There might have been objections to what they were doing, even then. So, although people had seen the odd Aunt around, they weren’t really aware of what they were for. ” This shows how they are both unaware of the extent Gilead society would take over. Margaret Atwood does this so that even for a strong woman like Moira escaping this environment is excoriatingly hard as we see she is caught before she can get out of Gilead. The reader later sees after embodying resistance for most of the novel, Moira comes to exemplify the way a totalitarian state can crush even the most independent spirit.

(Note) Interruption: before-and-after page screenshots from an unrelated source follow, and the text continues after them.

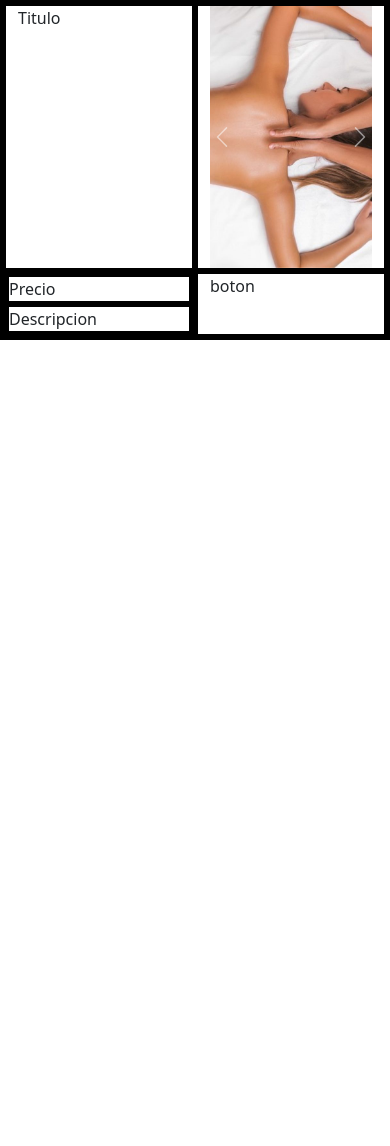
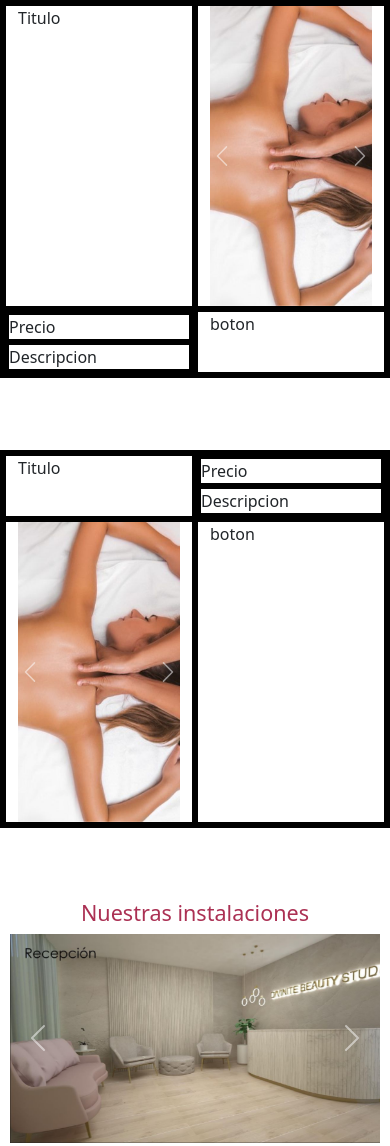
Before and after one commit to alexeigastaldielz/Beauty_Spa, a plain HTML site: page PaginasHTML/PáginaDeInicio.html in a window 390 px wide. Before the commit the page ends 844 px from the top, so only its background shows below. Drawn offline with nearby package versions, Linux system fonts and the light colour scheme.

Commit message:
Agregando segunda sección y carrusel
(Christian)

```diff
--- a/CarpetasCss/PaginaDeInicio.css
+++ b/CarpetasCss/PaginaDeInicio.css
@@ -8,3 +8,7 @@
 .seccion1{
   margin-top: 3;
 }
+.hola img{
+  max-height: 300px;
+  min-height: 300px;
+}
--- a/PaginasHTML/PáginaDeInicio.html
+++ b/PaginasHTML/PáginaDeInicio.html
@@ -1,30 +1,31 @@
 <!doctype html>
 <html lang="en">
+
 <head>
   <!-- Required meta tags -->
   <meta charset="utf-8">
   <meta name="viewport" content="width=device-width, initial-scale=1">
 
   <!-- Bootstrap CSS -->
-    <link href="https://cdn.jsdelivr.net/npm/bootstrap@5.1.1/dist/css/bootstrap.min.css" rel="stylesheet" integrity="sha384-F3w7mX95PdgyTmZZMECAngseQB83DfGTowi0iMjiWaeVhAn4FJkqJByhZMI3AhiU" crossorigin="anonymous">
+  <link href="https://cdn.jsdelivr.net/npm/bootstrap@5.1.1/dist/css/bootstrap.min.css" rel="stylesheet"
+    integrity="sha384-F3w7mX95PdgyTmZZMECAngseQB83DfGTowi0iMjiWaeVhAn4FJkqJByhZMI3AhiU" crossorigin="anonymous">
 
   <link rel="stylesheet" href="/CarpetasCss/PaginaDeInicio.css">
 
   <title>Hello, world!</title>
 </head>
+
 <body>
-    <script src="https://cdn.jsdelivr.net/npm/bootstrap@5.1.1/dist/js/bootstrap.bundle.min.js" integrity="sha384-/bQdsTh/da6pkI1MST/rWKFNjaCP5gBSY4sEBT38Q/9RBh9AH40zEOg7Hlq2THRZ" crossorigin="anonymous"></script>
+  <script src="https://cdn.jsdelivr.net/npm/bootstrap@5.1.1/dist/js/bootstrap.bundle.min.js"
+    integrity="sha384-/bQdsTh/da6pkI1MST/rWKFNjaCP5gBSY4sEBT38Q/9RBh9AH40zEOg7Hlq2THRZ"
+    crossorigin="anonymous"></script>
   <!--***********************************SECCION1********************************-->
   <div class="container borde">
     <div class="row">
       <div class="col-6 col-md-12 borde">Titulo</div>
-          <div class="col-6 col-md-4 borde ">
-
-
-
+      <div class="col-6 col-md-4 borde">
         <div id="carouselExampleInterval" class="carousel slide" data-bs-ride="carousel">
-
-              <div class="carousel-inner">
+          <div class="carousel-inner hola">
             <div class="carousel-item active tamañoimagenes" data-bs-interval="10000">
               <img src="/images/Seccion1/imagen1.jpeg" class="d-block w-100" alt="...">
             </div>
@@ -38,19 +39,17 @@
               <img src="/images/Seccion1/imagen4.jpeg" class="d-block w-100" alt="...">
             </div>
           </div>
-              <button class="carousel-control-prev" type="button" data-bs-target="#carouselExampleInterval" data-bs-slide="prev">
+          <button class="carousel-control-prev" type="button" data-bs-target="#carouselExampleInterval"
+            data-bs-slide="prev">
             <span class="carousel-control-prev-icon" aria-hidden="true"></span>
             <span class="visually-hidden">Previous</span>
           </button>
-              <button class="carousel-control-next" type="button" data-bs-target="#carouselExampleInterval" data-bs-slide="next">
+          <button class="carousel-control-next" type="button" data-bs-target="#carouselExampleInterval"
+            data-bs-slide="next">
             <span class="carousel-control-next-icon" aria-hidden="true"></span>
             <span class="visually-hidden">Next</span>
           </button>
         </div>
-
-
-
-
       </div>
       <div class="col-6 col-md-8 borde">
         <div class="row borde">
@@ -62,19 +61,83 @@
       </div>
       <div class="col-6 col-md-12 borde">boton</div>
     </div>
-      </div>
+  </div><br><br><br>
   <!--***********************************SECCION1********************************-->
 
   <!--***********************************SECCION2********************************-->
-<div>
-
+  <div class="container borde">
+    <div class="row">
+      <div class="col-6 col-md-12 borde">Titulo</div>
+      <div class="col-6 col-md-8 borde">
+        <div class="row borde">
+          Precio
         </div>
+        <div class="row borde">
+          Descripcion
+        </div>
+      </div>
+      <div class="col-6 col-md-4 borde">
+        <div id="carouselExampleInterval1" class="carousel slide" data-bs-ride="carousel">
+          <div class="carousel-inner hola">
+            <div class="carousel-item active tamañoimagenes" data-bs-interval="10000">
+              <img src="/images/Seccion1/imagen1.jpeg" class="d-block w-100" alt="...">
+            </div>
+            <div class="carousel-item tamañoimagenes" data-bs-interval="2000">
+              <img src="/images/Seccion1/imagen2.jpeg" class="d-block w-100" alt="...">
+            </div>
+            <div class="carousel-item tamañoimagenes">
+              <img src="/images/Seccion1/imagen3.jpeg " class="d-block w-100" alt="...">
+            </div>
+            <div class="carousel-item tamañoimagenes">
+              <img src="/images/Seccion1/imagen4.jpeg" class="d-block w-100" alt="...">
+            </div>
+          </div>
+          <button class="carousel-control-prev" type="button" data-bs-target="#carouselExampleInterval1"
+            data-bs-slide="prev">
+            <span class="carousel-control-prev-icon" aria-hidden="true"></span>
+            <span class="visually-hidden">Previous</span>
+          </button>
+          <button class="carousel-control-next" type="button" data-bs-target="#carouselExampleInterval1"
+            data-bs-slide="next">
+            <span class="carousel-control-next-icon" aria-hidden="true"></span>
+            <span class="visually-hidden">Next</span>
+          </button>
+        </div>
+      </div>
+      <div class="col-6 col-md-12 borde">boton</div>
+    </div>
+  </div><br><br><br>
   <!--***********************************SECCION2********************************-->
 
   <!--***********************************CARRUSEL********************************-->
-<div>
-
+  <h4 style="text-align: center; color: #AB3053;">Nuestras instalaciones</h4>
+  <!-- Carrusel de imagenes de instalaciones -->
+  <div class="carrusel" style="width: 95%; margin: auto;">
+    <div id="carouselExampleInterval2" class="carousel slide" data-bs-ride="carousel">
+      <div class="carousel-inner">
+        <div class="carousel-item active" data-bs-interval="10000">
+          <img src="../images/Carrusel/imagen1.JPG" class="d-block w-100" alt="...">
         </div>
+        <div class="carousel-item" data-bs-interval="2000">
+          <img src="../images/Carrusel/imagen2.JPG" class="d-block w-100" alt="...">
+        </div>
+        <div class="carousel-item">
+          <img src="../images/Carrusel/imagen3.JPG" class="d-block w-100" alt="...">
+        </div>
+        <div class="carousel-item">
+          <img src="../images/Carrusel/imagen4.JPG" class="d-block w-100" alt="...">
+        </div>
+      </div>
+      <button class="carousel-control-prev" type="button" data-bs-target="#carouselExampleInterval2" data-bs-slide="prev">
+        <span class="carousel-control-prev-icon" aria-hidden="true"></span>
+        <span class="visually-hidden">Previous</span>
+      </button>
+      <button class="carousel-control-next" type="button" data-bs-target="#carouselExampleInterval2" data-bs-slide="next">
+        <span class="carousel-control-next-icon" aria-hidden="true"></span>
+        <span class="visually-hidden">Next</span>
+      </button>
+    </div>
+  </div><br><br><br>
   <!--***********************************CARRUSEL********************************-->
 
   <!--***********************************CONTACTO********************************-->
@@ -84,4 +147,5 @@
   <!--***********************************CONTACTO********************************-->
 
 </body>
+
 </html>
```
Lines whose indentation alone changed are shown as unchanged.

Her fighting spirit seems broken, and she has become resigned to her fate. However this only occurs after a successful escape. Margaret Atwood by making Moira fail in her first attempt to escape it adds that extra strength to the character of Moira. Making her even more determined to be the influential feminist and escape this captivity being the only character who stands up to authority directly by making these two escape attempts rather than passively accepting her fate as a Handmaid.
The manner in which she escapes is also very symbolic and cleaver of Margaret Atwood as Moira escapes by taking off her clothes and putting on the uniform of an Aunt. This is a strong symbol of her rejection of Gilead’s attempt to define her identity. Also this enables Moira to have the control of tampering with the hierarchy of the whole Gilead society and as she says, “I couldn’t believe how easy it was to get out of the Centre. In that brown outfit I just walked right through. I kept on going as if I knew where I was heading, till I was out of sight.
I didn’t have any great plan; it wasn’t an organized thing, like they thought… ” Even though this leaves the reader and the Handmaids with and idolised and influential image of this woman this changes as the reader soon sees. Later, Offred encounters Moira working as a prostitute in a club for the Commanders. At the club, Moira seems resigned to her fate, which shows that Gilead society can grind down and crush even the most resourceful and independent people. Moira is a key feminist idol to not only Offred but to most handmaids that know her throughout the book.
The imagery and sense that Margaret Atwood portraying her to be a breath of fresh air is a symbolic image of a best friend from Offred’s better time. She is a strong character throughout with high opinion and believes that freedom will be restored however in the end Moira’s spirit is also grinded down, destroyed by a controlled society. Show preview only The above preview is unformatted text This student written piece of work is one of many that can be found in our GCSE Margaret Atwood section.